BRIEF: For this exercise, set down all the records exactly as given.

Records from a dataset
--- START ---

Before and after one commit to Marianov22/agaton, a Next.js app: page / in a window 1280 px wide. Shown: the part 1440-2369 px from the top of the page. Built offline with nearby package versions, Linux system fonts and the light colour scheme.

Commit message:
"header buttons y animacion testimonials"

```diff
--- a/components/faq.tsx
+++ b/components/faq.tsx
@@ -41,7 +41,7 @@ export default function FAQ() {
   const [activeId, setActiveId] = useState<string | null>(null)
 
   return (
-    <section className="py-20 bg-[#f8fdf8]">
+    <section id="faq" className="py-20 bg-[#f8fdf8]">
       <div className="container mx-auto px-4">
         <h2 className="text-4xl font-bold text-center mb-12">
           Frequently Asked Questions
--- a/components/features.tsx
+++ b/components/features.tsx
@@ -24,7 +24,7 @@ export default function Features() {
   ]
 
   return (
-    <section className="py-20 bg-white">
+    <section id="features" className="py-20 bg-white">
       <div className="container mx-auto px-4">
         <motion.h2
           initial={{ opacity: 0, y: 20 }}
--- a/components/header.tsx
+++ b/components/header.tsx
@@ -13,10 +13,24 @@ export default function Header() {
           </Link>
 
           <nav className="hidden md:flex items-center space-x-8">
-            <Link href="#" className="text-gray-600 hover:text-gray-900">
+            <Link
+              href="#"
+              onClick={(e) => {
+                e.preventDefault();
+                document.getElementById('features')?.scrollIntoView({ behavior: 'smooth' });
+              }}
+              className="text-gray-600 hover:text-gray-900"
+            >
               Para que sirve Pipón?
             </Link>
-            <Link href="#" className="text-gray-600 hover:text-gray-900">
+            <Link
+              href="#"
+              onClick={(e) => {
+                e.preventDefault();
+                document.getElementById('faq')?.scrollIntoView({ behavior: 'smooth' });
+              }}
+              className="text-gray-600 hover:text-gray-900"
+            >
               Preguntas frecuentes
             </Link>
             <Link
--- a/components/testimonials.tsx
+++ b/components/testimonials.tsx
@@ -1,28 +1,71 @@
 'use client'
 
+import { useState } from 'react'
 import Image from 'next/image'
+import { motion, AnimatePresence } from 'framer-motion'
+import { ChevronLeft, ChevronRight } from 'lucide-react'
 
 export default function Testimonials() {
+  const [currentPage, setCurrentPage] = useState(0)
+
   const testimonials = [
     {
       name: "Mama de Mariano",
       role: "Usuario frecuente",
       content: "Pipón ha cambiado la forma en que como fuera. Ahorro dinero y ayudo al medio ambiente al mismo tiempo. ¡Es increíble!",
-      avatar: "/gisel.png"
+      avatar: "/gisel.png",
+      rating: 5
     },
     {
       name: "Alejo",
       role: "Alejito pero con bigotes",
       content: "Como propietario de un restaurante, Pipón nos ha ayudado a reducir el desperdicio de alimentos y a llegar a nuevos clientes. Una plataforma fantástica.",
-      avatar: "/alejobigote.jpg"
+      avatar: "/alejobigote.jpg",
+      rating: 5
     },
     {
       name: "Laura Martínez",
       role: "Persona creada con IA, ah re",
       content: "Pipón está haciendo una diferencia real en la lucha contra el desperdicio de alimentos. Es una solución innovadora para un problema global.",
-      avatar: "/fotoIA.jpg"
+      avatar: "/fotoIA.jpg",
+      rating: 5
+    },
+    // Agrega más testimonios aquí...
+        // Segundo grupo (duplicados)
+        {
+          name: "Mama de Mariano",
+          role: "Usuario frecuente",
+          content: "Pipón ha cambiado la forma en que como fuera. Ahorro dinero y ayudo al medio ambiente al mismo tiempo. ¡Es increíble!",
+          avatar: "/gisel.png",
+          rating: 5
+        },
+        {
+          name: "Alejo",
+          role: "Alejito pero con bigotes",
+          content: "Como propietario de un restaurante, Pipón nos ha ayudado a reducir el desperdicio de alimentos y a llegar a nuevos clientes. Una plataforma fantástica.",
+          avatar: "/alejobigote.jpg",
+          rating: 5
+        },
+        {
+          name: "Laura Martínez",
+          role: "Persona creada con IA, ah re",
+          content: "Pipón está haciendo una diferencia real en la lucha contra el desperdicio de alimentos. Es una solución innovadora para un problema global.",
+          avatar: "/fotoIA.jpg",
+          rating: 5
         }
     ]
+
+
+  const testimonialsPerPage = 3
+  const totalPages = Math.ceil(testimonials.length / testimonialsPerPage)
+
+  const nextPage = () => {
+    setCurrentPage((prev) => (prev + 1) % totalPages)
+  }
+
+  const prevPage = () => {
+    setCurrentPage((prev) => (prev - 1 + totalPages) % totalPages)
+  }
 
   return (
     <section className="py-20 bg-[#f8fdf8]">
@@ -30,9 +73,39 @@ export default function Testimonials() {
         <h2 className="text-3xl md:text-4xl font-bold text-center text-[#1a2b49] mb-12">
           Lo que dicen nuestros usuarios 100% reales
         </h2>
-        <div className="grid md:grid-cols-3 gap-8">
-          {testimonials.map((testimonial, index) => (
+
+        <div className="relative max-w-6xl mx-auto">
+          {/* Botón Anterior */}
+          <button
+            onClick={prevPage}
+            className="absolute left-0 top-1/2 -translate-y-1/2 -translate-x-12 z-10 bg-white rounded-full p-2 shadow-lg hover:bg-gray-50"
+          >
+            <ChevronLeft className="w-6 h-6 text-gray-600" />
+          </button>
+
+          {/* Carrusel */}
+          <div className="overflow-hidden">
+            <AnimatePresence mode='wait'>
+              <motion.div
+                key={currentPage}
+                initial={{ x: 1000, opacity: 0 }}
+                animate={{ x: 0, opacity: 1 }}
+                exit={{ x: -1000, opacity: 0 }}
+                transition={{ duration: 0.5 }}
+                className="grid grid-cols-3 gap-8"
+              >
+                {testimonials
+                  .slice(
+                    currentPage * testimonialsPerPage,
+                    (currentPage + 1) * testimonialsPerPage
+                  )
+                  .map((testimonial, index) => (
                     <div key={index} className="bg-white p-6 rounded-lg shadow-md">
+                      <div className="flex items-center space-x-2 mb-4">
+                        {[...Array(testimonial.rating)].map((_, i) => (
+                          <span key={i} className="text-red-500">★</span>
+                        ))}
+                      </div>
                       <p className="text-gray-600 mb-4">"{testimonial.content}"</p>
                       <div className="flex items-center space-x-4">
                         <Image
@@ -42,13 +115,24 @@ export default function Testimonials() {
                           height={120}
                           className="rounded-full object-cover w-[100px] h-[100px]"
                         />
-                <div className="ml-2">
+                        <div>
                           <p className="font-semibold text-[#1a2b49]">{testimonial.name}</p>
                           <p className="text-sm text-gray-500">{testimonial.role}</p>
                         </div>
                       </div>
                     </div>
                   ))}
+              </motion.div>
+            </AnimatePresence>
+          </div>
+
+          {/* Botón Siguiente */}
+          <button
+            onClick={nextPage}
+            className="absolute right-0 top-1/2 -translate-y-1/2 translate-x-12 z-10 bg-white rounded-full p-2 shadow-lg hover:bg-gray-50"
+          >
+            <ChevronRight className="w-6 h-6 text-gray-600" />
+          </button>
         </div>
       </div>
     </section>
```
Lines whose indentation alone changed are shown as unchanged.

--- END ---

RESULT OF THE TASK:
Before and after one commit to Marianov22/agaton, a Next.js app: page / in a window 1280 px wide. Shown: the part 1440-2369 px from the top of the page. Built offline with nearby package versions, Linux system fonts and the light colour scheme.

Commit message:
"header buttons y animacion testimonials"

```diff
--- a/components/faq.tsx
+++ b/components/faq.tsx
@@ -41,7 +41,7 @@ export default function FAQ() {
   const [activeId, setActiveId] = useState<string | null>(null)
 
   return (
-    <section className="py-20 bg-[#f8fdf8]">
+    <section id="faq" className="py-20 bg-[#f8fdf8]">
       <div className="container mx-auto px-4">
         <h2 className="text-4xl font-bold text-center mb-12">
           Frequently Asked Questions
--- a/components/features.tsx
+++ b/components/features.tsx
@@ -24,7 +24,7 @@ export default function Features() {
   ]
 
   return (
-    <section className="py-20 bg-white">
+    <section id="features" className="py-20 bg-white">
       <div className="container mx-auto px-4">
         <motion.h2
           initial={{ opacity: 0, y: 20 }}
--- a/components/header.tsx
+++ b/components/header.tsx
@@ -13,10 +13,24 @@ export default function Header() {
           </Link>
 
           <nav className="hidden md:flex items-center space-x-8">
-            <Link href="#" className="text-gray-600 hover:text-gray-900">
+            <Link
+              href="#"
+              onClick={(e) => {
+                e.preventDefault();
+                document.getElementById('features')?.scrollIntoView({ behavior: 'smooth' });
+              }}
+              className="text-gray-600 hover:text-gray-900"
+            >
               Para que sirve Pipón?
             </Link>
-            <Link href="#" className="text-gray-600 hover:text-gray-900">
+            <Link
+              href="#"
+              onClick={(e) => {
+                e.preventDefault();
+                document.getElementById('faq')?.scrollIntoView({ behavior: 'smooth' });
+              }}
+              className="text-gray-600 hover:text-gray-900"
+            >
               Preguntas frecuentes
             </Link>
             <Link
--- a/components/testimonials.tsx
+++ b/components/testimonials.tsx
@@ -1,28 +1,71 @@
 'use client'
 
+import { useState } from 'react'
 import Image from 'next/image'
+import { motion, AnimatePresence } from 'framer-motion'
+import { ChevronLeft, ChevronRight } from 'lucide-react'
 
 export default function Testimonials() {
+  const [currentPage, setCurrentPage] = useState(0)
+
   const testimonials = [
     {
       name: "Mama de Mariano",
       role: "Usuario frecuente",
       content: "Pipón ha cambiado la forma en que como fuera. Ahorro dinero y ayudo al medio ambiente al mismo tiempo. ¡Es increíble!",
-      avatar: "/gisel.png"
+      avatar: "/gisel.png",
+      rating: 5
     },
     {
       name: "Alejo",
       role: "Alejito pero con bigotes",
       content: "Como propietario de un restaurante, Pipón nos ha ayudado a reducir el desperdicio de alimentos y a llegar a nuevos clientes. Una plataforma fantástica.",
-      avatar: "/alejobigote.jpg"
+      avatar: "/alejobigote.jpg",
+      rating: 5
     },
     {
       name: "Laura Martínez",
       role: "Persona creada con IA, ah re",
       content: "Pipón está haciendo una diferencia real en la lucha contra el desperdicio de alimentos. Es una solución innovadora para un problema global.",
-      avatar: "/fotoIA.jpg"
+      avatar: "/fotoIA.jpg",
+      rating: 5
+    },
+    // Agrega más testimonios aquí...
+        // Segundo grupo (duplicados)
+        {
+          name: "Mama de Mariano",
+          role: "Usuario frecuente",
+          content: "Pipón ha cambiado la forma en que como fuera. Ahorro dinero y ayudo al medio ambiente al mismo tiempo. ¡Es increíble!",
+          avatar: "/gisel.png",
+          rating: 5
+        },
+        {
+          name: "Alejo",
+          role: "Alejito pero con bigotes",
+          content: "Como propietario de un restaurante, Pipón nos ha ayudado a reducir el desperdicio de alimentos y a llegar a nuevos clientes. Una plataforma fantástica.",
+          avatar: "/alejobigote.jpg",
+          rating: 5
+        },
+        {
+          name: "Laura Martínez",
+          role: "Persona creada con IA, ah re",
+          content: "Pipón está haciendo una diferencia real en la lucha contra el desperdicio de alimentos. Es una solución innovadora para un problema global.",
+          avatar: "/fotoIA.jpg",
+          rating: 5
         }
     ]
+
+
+  const testimonialsPerPage = 3
+  const totalPages = Math.ceil(testimonials.length / testimonialsPerPage)
+
+  const nextPage = () => {
+    setCurrentPage((prev) => (prev + 1) % totalPages)
+  }
+
+  const prevPage = () => {
+    setCurrentPage((prev) => (prev - 1 + totalPages) % totalPages)
+  }
 
   return (
     <section className="py-20 bg-[#f8fdf8]">
@@ -30,9 +73,39 @@ export default function Testimonials() {
         <h2 className="text-3xl md:text-4xl font-bold text-center text-[#1a2b49] mb-12">
           Lo que dicen nuestros usuarios 100% reales
         </h2>
-        <div className="grid md:grid-cols-3 gap-8">
-          {testimonials.map((testimonial, index) => (
+
+        <div className="relative max-w-6xl mx-auto">
+          {/* Botón Anterior */}
+          <button
+            onClick={prevPage}
+            className="absolute left-0 top-1/2 -translate-y-1/2 -translate-x-12 z-10 bg-white rounded-full p-2 shadow-lg hover:bg-gray-50"
+          >
+            <ChevronLeft className="w-6 h-6 text-gray-600" />
+          </button>
+
+          {/* Carrusel */}
+          <div className="overflow-hidden">
+            <AnimatePresence mode='wait'>
+              <motion.div
+                key={currentPage}
+                initial={{ x: 1000, opacity: 0 }}
+                animate={{ x: 0, opacity: 1 }}
+                exit={{ x: -1000, opacity: 0 }}
+                transition={{ duration: 0.5 }}
+                className="grid grid-cols-3 gap-8"
+              >
+                {testimonials
+                  .slice(
+                    currentPage * testimonialsPerPage,
+                    (currentPage + 1) * testimonialsPerPage
+                  )
+                  .map((testimonial, index) => (
                     <div key={index} className="bg-white p-6 rounded-lg shadow-md">
+                      <div className="flex items-center space-x-2 mb-4">
+                        {[...Array(testimonial.rating)].map((_, i) => (
+                          <span key={i} className="text-red-500">★</span>
+                        ))}
+                      </div>
                       <p className="text-gray-600 mb-4">"{testimonial.content}"</p>
                       <div className="flex items-center space-x-4">
                         <Image
@@ -42,13 +115,24 @@ export default function Testimonials() {
                           height={120}
                           className="rounded-full object-cover w-[100px] h-[100px]"
                         />
-                <div className="ml-2">
+                        <div>
                           <p className="font-semibold text-[#1a2b49]">{testimonial.name}</p>
                           <p className="text-sm text-gray-500">{testimonial.role}</p>
                         </div>
                       </div>
                     </div>
                   ))}
+              </motion.div>
+            </AnimatePresence>
+          </div>
+
+          {/* Botón Siguiente */}
+          <button
+            onClick={nextPage}
+            className="absolute right-0 top-1/2 -translate-y-1/2 translate-x-12 z-10 bg-white rounded-full p-2 shadow-lg hover:bg-gray-50"
+          >
+            <ChevronRight className="w-6 h-6 text-gray-600" />
+          </button>
         </div>
       </div>
     </section>
```
Lines whose indentation alone changed are shown as unchanged.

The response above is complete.